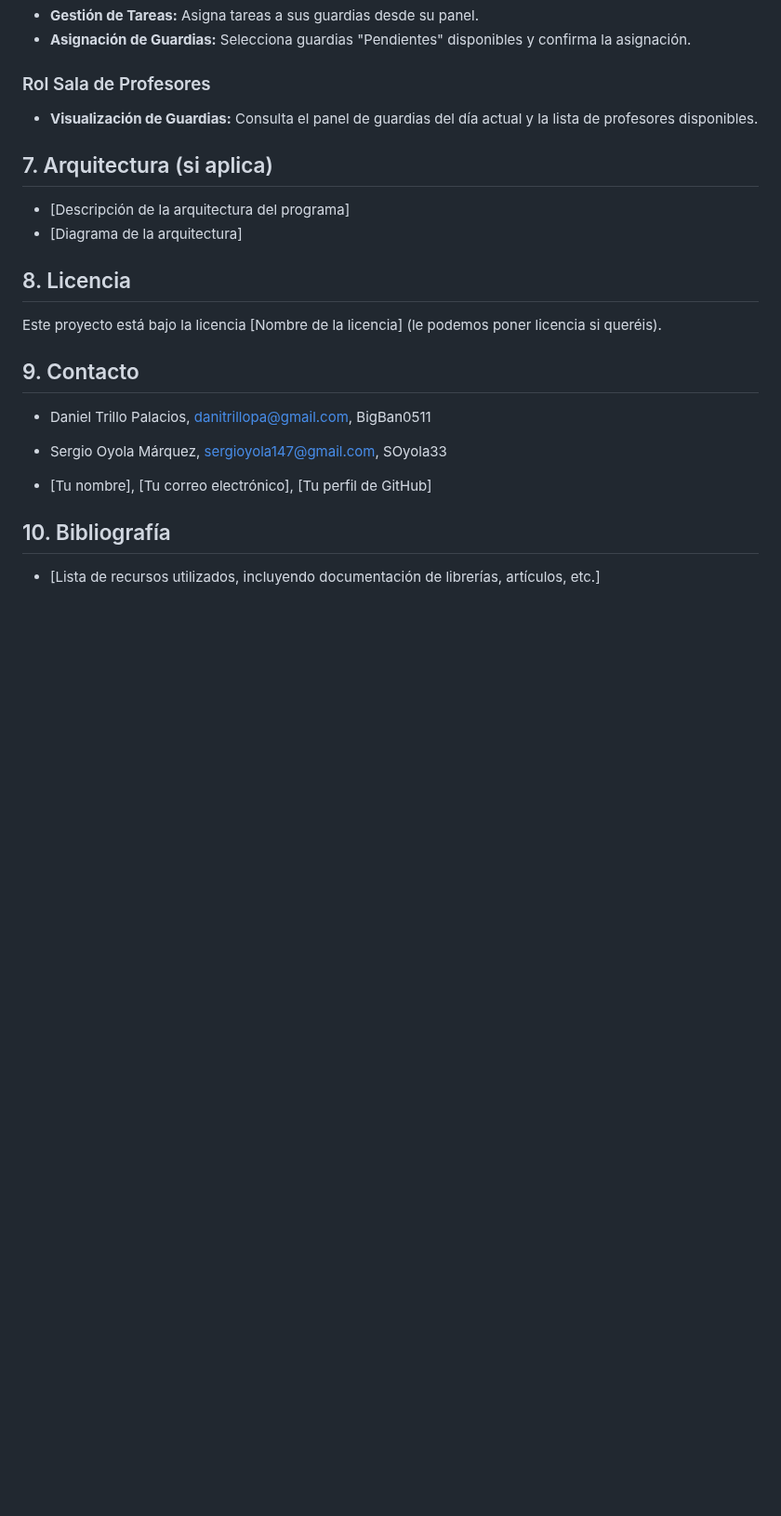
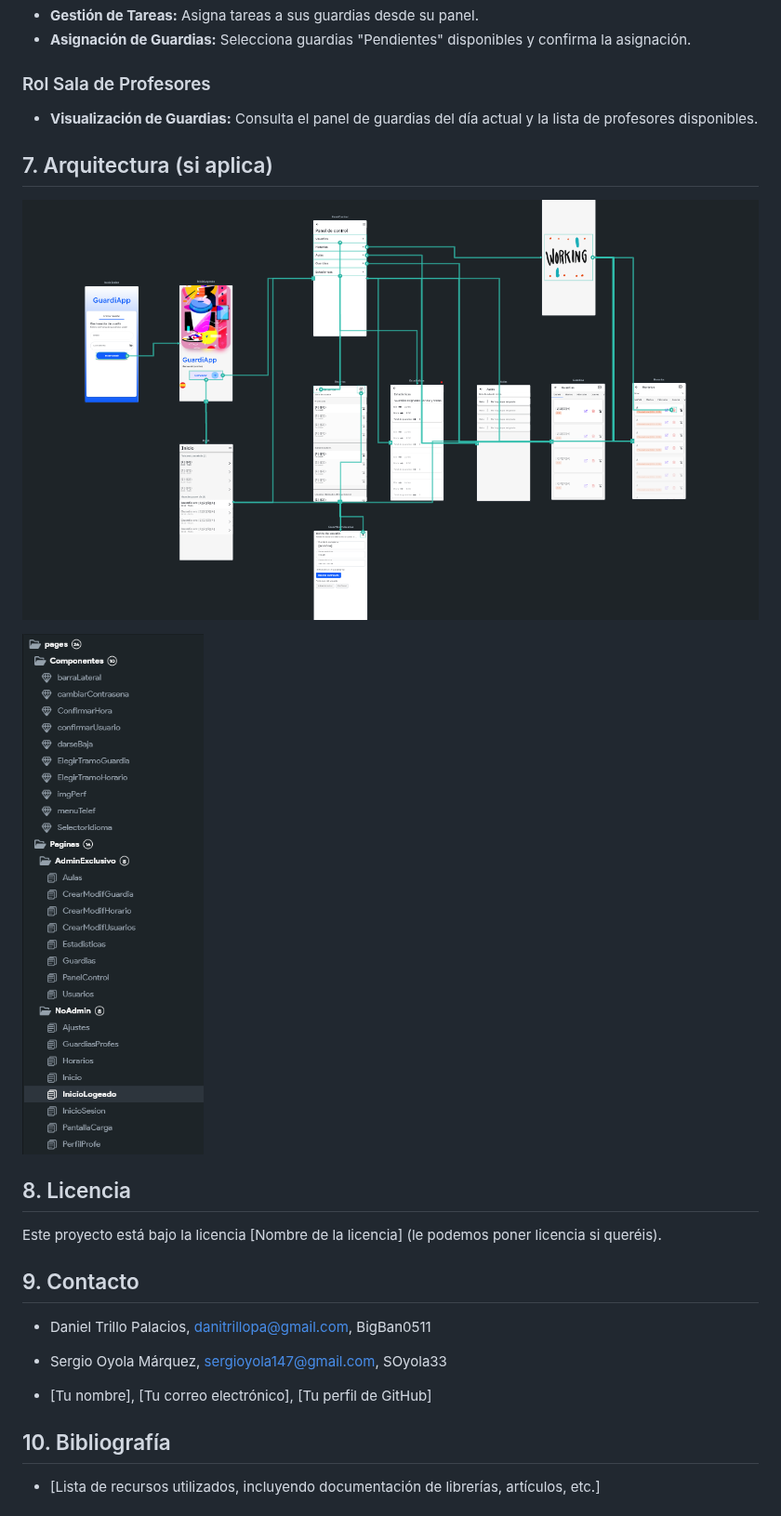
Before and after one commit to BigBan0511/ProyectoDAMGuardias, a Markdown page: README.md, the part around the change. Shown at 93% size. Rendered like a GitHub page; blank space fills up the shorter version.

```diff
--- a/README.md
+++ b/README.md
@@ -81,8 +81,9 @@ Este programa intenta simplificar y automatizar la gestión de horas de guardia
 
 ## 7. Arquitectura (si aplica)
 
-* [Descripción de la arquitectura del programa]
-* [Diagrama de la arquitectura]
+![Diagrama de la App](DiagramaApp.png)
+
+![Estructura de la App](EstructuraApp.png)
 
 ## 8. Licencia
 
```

********

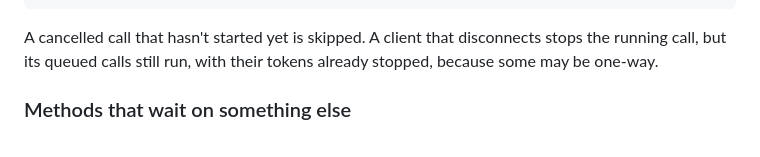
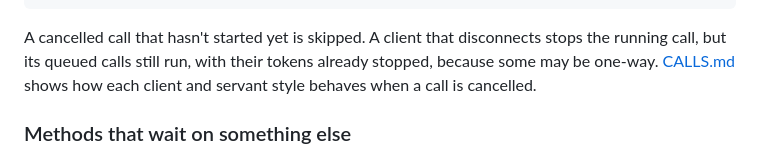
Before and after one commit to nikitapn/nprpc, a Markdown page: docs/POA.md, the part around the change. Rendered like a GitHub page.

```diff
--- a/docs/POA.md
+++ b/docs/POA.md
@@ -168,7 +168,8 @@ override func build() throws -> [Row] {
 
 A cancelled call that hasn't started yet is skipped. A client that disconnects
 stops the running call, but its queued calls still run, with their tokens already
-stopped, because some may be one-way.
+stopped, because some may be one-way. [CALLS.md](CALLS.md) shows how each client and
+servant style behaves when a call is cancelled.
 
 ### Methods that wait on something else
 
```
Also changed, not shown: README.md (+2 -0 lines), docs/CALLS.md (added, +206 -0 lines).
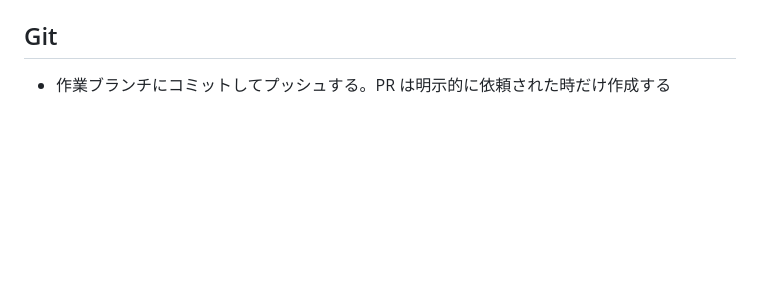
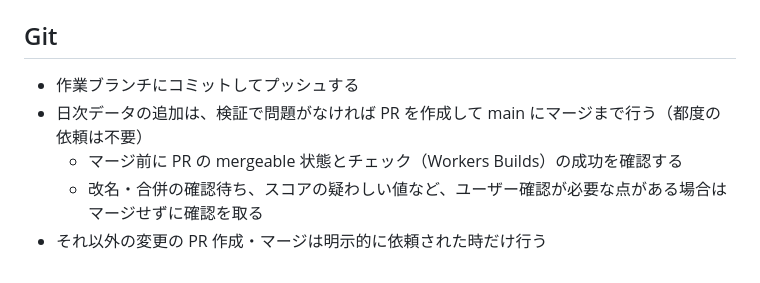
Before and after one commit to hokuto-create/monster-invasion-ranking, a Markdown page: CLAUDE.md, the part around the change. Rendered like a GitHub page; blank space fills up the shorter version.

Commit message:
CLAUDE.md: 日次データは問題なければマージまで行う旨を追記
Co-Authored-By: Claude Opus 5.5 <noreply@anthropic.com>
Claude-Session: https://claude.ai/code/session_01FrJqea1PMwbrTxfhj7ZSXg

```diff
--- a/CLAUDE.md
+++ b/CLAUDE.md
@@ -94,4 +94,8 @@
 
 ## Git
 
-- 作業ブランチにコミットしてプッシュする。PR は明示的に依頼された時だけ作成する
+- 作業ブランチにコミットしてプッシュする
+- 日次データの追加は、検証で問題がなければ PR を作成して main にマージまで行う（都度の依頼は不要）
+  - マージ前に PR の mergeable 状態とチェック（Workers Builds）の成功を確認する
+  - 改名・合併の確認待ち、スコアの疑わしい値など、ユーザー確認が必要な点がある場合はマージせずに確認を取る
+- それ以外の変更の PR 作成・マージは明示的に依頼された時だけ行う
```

********

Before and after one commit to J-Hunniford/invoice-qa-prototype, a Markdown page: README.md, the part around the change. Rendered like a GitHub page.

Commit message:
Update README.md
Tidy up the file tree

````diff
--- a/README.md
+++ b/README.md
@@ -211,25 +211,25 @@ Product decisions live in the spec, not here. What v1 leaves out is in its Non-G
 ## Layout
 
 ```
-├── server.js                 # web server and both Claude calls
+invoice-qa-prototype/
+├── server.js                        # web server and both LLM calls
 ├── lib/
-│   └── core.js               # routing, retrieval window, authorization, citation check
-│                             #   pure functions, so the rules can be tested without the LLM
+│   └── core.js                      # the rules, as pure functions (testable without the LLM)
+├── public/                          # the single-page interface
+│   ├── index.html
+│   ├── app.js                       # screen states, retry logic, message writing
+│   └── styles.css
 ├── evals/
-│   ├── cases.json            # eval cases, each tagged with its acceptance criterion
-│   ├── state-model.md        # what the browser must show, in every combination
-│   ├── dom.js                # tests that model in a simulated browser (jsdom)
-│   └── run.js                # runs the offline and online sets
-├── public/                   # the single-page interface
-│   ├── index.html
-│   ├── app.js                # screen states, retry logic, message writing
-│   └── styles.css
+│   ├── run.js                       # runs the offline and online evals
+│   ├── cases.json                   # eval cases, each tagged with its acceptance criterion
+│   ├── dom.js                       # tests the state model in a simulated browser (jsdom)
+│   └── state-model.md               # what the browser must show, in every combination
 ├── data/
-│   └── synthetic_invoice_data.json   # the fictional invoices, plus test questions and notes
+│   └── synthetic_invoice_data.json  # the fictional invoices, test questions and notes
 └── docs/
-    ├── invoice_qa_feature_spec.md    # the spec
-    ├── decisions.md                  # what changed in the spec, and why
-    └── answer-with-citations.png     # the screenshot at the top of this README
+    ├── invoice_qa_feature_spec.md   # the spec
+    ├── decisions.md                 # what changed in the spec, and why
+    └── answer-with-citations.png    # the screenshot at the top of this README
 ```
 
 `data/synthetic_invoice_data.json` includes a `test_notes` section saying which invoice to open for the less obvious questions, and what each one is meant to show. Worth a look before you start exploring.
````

********

• Task details:
Please copy the lines above from the line with "authorization, citation check" up to and including the line with "and online evals", exactly as written and with nothing else.

• Exercise answer:
-│   └── core.js               # routing, retrieval window, authorization, citation check
-│                             #   pure functions, so the rules can be tested without the LLM
+│   └── core.js                      # the rules, as pure functions (testable without the LLM)
+├── public/                          # the single-page interface
+│   ├── index.html
+│   ├── app.js                       # screen states, retry logic, message writing
+│   └── styles.css
 ├── evals/
-│   ├── cases.json            # eval cases, each tagged with its acceptance criterion
-│   ├── state-model.md        # what the browser must show, in every combination
-│   ├── dom.js                # tests that model in a simulated browser (jsdom)
-│   └── run.js                # runs the offline and online sets
-├── public/                   # the single-page interface
-│   ├── index.html
-│   ├── app.js                # screen states, retry logic, message writing
-│   └── styles.css
+│   ├── run.js                       # runs the offline and online evals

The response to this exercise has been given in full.